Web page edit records
☆ ☆ ☆ ☆ ☆ ☆ ☆

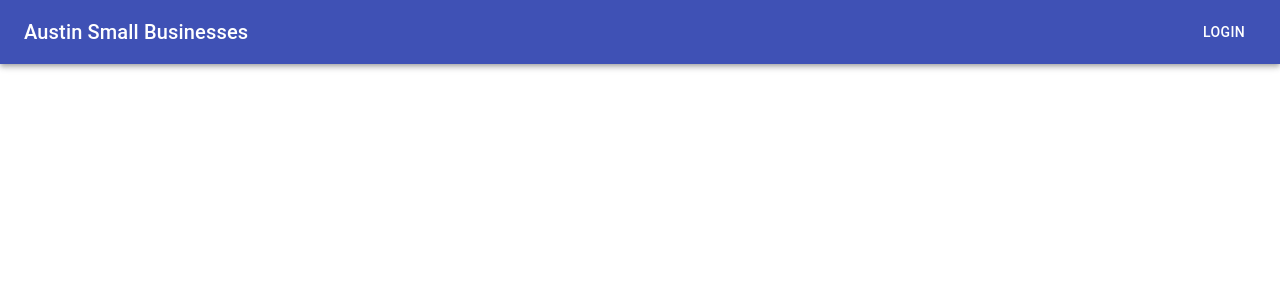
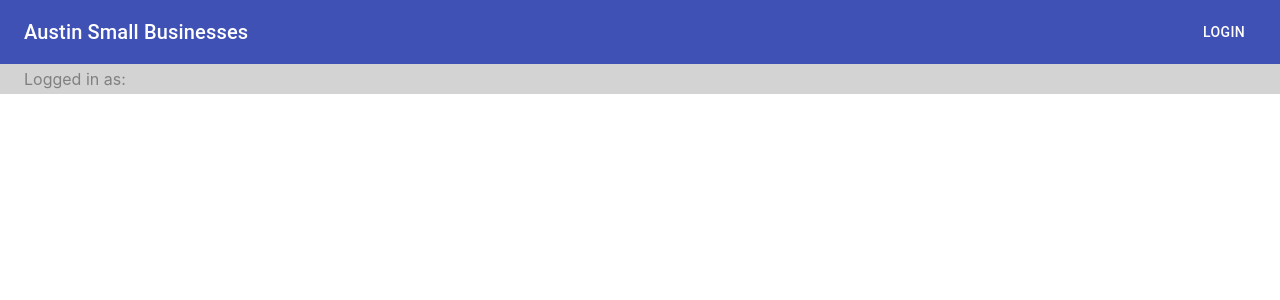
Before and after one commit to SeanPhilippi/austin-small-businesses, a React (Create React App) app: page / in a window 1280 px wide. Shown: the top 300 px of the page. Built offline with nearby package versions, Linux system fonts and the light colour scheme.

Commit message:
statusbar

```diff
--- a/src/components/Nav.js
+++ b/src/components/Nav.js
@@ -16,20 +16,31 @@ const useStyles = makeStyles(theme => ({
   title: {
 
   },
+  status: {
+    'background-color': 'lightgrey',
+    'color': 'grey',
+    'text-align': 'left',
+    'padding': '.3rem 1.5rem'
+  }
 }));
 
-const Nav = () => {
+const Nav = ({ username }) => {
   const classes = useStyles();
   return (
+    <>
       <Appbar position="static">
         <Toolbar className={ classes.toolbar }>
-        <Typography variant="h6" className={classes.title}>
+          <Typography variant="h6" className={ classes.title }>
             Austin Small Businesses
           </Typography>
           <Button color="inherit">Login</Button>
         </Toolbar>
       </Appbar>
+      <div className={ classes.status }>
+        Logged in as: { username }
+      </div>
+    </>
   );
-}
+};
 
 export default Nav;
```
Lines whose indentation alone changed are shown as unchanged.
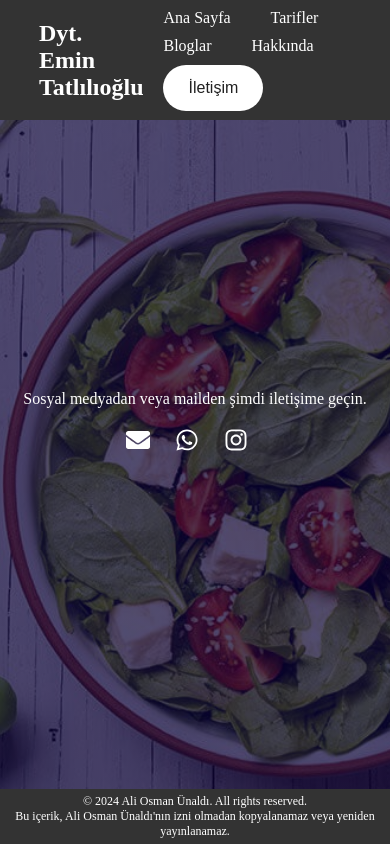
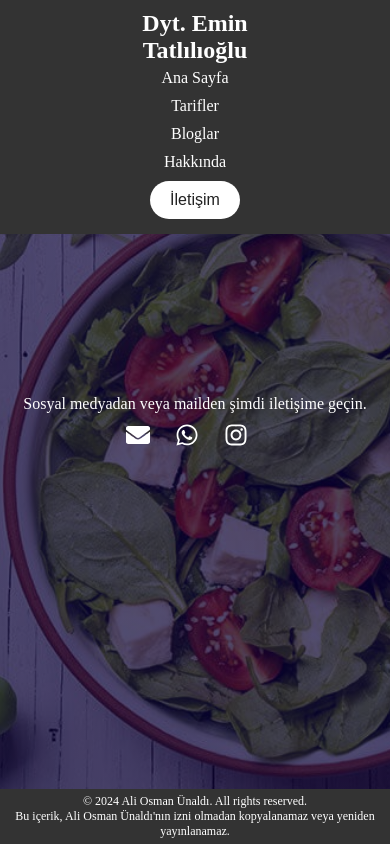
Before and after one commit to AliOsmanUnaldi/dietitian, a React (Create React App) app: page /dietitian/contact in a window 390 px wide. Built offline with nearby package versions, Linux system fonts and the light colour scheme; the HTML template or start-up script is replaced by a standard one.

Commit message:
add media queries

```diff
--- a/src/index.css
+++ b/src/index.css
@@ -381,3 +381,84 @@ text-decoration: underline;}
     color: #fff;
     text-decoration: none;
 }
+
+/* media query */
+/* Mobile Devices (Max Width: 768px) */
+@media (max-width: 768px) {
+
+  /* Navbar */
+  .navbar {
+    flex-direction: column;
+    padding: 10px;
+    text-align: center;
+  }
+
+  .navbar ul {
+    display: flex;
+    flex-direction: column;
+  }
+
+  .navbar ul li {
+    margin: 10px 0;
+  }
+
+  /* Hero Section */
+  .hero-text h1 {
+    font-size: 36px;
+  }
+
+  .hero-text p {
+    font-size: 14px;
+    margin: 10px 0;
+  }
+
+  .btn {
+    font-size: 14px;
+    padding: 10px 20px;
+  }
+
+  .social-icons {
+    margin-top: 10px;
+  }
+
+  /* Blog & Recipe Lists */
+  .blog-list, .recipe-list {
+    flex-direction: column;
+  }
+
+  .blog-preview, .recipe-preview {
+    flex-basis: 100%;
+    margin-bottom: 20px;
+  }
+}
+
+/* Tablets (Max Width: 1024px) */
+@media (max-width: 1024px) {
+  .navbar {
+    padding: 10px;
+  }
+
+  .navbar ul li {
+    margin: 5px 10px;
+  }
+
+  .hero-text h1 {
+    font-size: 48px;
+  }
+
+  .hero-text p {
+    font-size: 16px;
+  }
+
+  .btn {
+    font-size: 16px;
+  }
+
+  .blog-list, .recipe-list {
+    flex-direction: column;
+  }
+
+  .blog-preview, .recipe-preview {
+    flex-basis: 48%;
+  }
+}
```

☆ ☆ ☆ ☆ ☆ ☆ ☆

ABOUT THIS EXERCISE:
What lines in the entries above hold "margin"? Copy every one.

ANSWER TO THE EXERCISE:
+    margin: 10px 0;
+    margin: 10px 0;
+    margin-top: 10px;
+    margin-bottom: 20px;
+    margin: 5px 10px;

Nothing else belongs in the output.